#### INPUT DATA ####

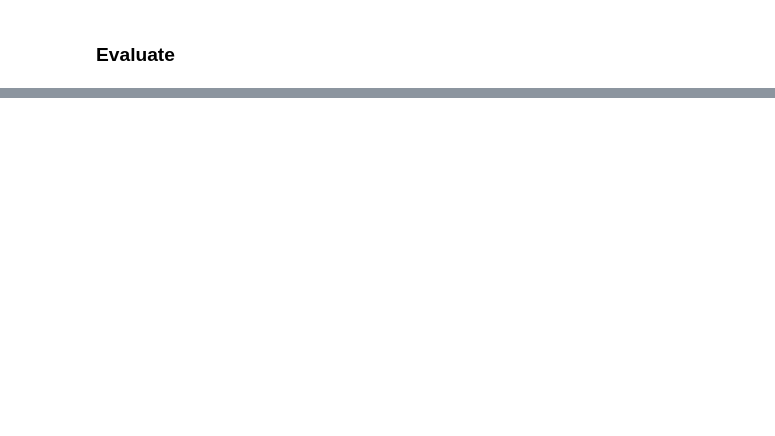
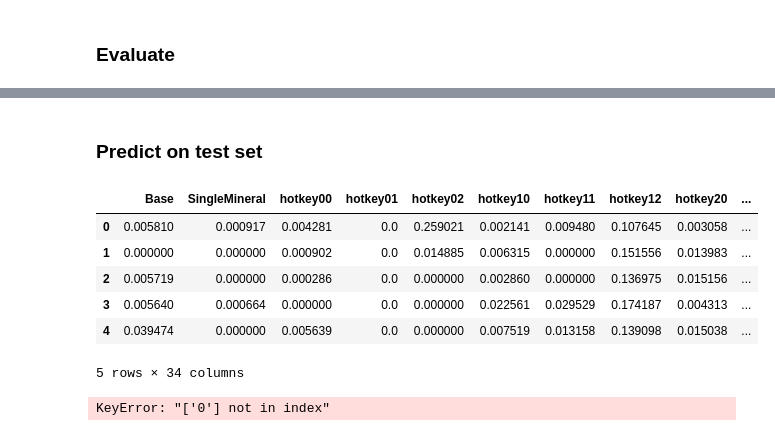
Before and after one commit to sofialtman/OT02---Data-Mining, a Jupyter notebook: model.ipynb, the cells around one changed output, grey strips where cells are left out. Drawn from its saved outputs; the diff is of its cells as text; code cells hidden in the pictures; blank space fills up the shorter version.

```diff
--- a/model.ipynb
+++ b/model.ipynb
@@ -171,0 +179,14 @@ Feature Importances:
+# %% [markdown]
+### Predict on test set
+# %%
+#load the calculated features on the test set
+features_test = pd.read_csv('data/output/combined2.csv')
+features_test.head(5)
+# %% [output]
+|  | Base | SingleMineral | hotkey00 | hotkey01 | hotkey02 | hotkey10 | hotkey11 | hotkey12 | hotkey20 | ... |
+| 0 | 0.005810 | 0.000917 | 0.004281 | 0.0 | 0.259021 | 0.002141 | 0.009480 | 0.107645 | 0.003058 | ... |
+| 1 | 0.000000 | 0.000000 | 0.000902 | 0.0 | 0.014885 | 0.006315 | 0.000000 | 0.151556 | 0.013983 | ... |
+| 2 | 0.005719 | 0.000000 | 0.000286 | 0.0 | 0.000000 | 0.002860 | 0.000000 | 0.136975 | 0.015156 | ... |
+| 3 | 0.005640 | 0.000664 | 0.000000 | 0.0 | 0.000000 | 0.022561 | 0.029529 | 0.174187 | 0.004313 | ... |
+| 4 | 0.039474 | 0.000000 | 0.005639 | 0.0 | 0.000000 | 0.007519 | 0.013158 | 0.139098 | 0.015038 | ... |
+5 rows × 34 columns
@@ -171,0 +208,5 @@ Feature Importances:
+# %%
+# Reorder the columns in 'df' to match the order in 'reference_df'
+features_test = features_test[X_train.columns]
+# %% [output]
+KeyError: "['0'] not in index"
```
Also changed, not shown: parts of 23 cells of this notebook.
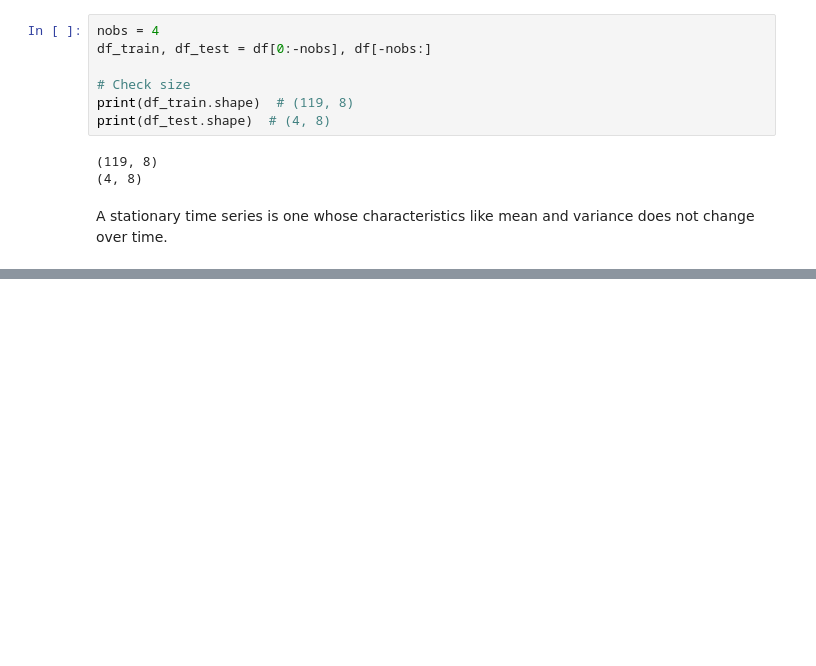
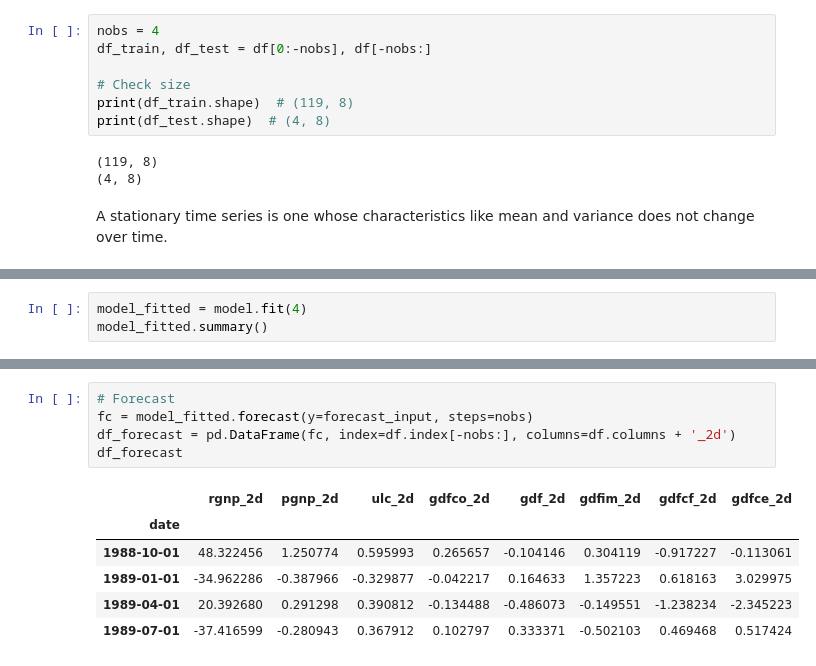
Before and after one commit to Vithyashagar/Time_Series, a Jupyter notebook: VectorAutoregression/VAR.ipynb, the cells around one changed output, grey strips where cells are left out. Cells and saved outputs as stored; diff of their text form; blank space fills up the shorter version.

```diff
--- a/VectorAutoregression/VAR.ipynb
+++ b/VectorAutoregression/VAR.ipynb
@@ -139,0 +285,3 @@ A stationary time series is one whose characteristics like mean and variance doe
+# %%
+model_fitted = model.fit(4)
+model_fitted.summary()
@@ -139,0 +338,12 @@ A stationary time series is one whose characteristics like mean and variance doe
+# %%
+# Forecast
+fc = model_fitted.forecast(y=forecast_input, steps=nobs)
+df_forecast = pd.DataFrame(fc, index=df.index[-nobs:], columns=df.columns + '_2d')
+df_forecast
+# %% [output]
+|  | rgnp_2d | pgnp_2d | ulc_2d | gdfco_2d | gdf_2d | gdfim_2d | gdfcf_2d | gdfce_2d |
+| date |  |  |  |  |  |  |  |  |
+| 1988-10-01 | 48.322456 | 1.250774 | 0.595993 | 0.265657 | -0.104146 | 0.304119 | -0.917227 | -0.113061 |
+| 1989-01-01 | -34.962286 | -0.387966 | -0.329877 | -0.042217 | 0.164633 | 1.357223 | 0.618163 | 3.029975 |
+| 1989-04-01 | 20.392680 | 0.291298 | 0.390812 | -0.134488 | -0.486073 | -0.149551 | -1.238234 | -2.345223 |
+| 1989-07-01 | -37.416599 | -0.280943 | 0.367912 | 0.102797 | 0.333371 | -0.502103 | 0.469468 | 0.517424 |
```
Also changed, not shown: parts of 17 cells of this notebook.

####

WHAT YOU WILL DO –
Give back the listing exactly, with the pictures removed.

OUTPUT OF THE EXERCISE –
Before and after one commit to sofialtman/OT02---Data-Mining, a Jupyter notebook: model.ipynb, the cells around one changed output, grey strips where cells are left out. Drawn from its saved outputs; the diff is of its cells as text; code cells hidden in the pictures; blank space fills up the shorter version.

```diff
--- a/model.ipynb
+++ b/model.ipynb
@@ -171,0 +179,14 @@ Feature Importances:
+# %% [markdown]
+### Predict on test set
+# %%
+#load the calculated features on the test set
+features_test = pd.read_csv('data/output/combined2.csv')
+features_test.head(5)
+# %% [output]
+|  | Base | SingleMineral | hotkey00 | hotkey01 | hotkey02 | hotkey10 | hotkey11 | hotkey12 | hotkey20 | ... |
+| 0 | 0.005810 | 0.000917 | 0.004281 | 0.0 | 0.259021 | 0.002141 | 0.009480 | 0.107645 | 0.003058 | ... |
+| 1 | 0.000000 | 0.000000 | 0.000902 | 0.0 | 0.014885 | 0.006315 | 0.000000 | 0.151556 | 0.013983 | ... |
+| 2 | 0.005719 | 0.000000 | 0.000286 | 0.0 | 0.000000 | 0.002860 | 0.000000 | 0.136975 | 0.015156 | ... |
+| 3 | 0.005640 | 0.000664 | 0.000000 | 0.0 | 0.000000 | 0.022561 | 0.029529 | 0.174187 | 0.004313 | ... |
+| 4 | 0.039474 | 0.000000 | 0.005639 | 0.0 | 0.000000 | 0.007519 | 0.013158 | 0.139098 | 0.015038 | ... |
+5 rows × 34 columns
@@ -171,0 +208,5 @@ Feature Importances:
+# %%
+# Reorder the columns in 'df' to match the order in 'reference_df'
+features_test = features_test[X_train.columns]
+# %% [output]
+KeyError: "['0'] not in index"
```
Also changed, not shown: parts of 23 cells of this notebook.
Before and after one commit to Vithyashagar/Time_Series, a Jupyter notebook: VectorAutoregression/VAR.ipynb, the cells around one changed output, grey strips where cells are left out. Cells and saved outputs as stored; diff of their text form; blank space fills up the shorter version.

```diff
--- a/VectorAutoregression/VAR.ipynb
+++ b/VectorAutoregression/VAR.ipynb
@@ -139,0 +285,3 @@ A stationary time series is one whose characteristics like mean and variance doe
+# %%
+model_fitted = model.fit(4)
+model_fitted.summary()
@@ -139,0 +338,12 @@ A stationary time series is one whose characteristics like mean and variance doe
+# %%
+# Forecast
+fc = model_fitted.forecast(y=forecast_input, steps=nobs)
+df_forecast = pd.DataFrame(fc, index=df.index[-nobs:], columns=df.columns + '_2d')
+df_forecast
+# %% [output]
+|  | rgnp_2d | pgnp_2d | ulc_2d | gdfco_2d | gdf_2d | gdfim_2d | gdfcf_2d | gdfce_2d |
+| date |  |  |  |  |  |  |  |  |
+| 1988-10-01 | 48.322456 | 1.250774 | 0.595993 | 0.265657 | -0.104146 | 0.304119 | -0.917227 | -0.113061 |
+| 1989-01-01 | -34.962286 | -0.387966 | -0.329877 | -0.042217 | 0.164633 | 1.357223 | 0.618163 | 3.029975 |
+| 1989-04-01 | 20.392680 | 0.291298 | 0.390812 | -0.134488 | -0.486073 | -0.149551 | -1.238234 | -2.345223 |
+| 1989-07-01 | -37.416599 | -0.280943 | 0.367912 | 0.102797 | 0.333371 | -0.502103 | 0.469468 | 0.517424 |
```
Also changed, not shown: parts of 17 cells of this notebook.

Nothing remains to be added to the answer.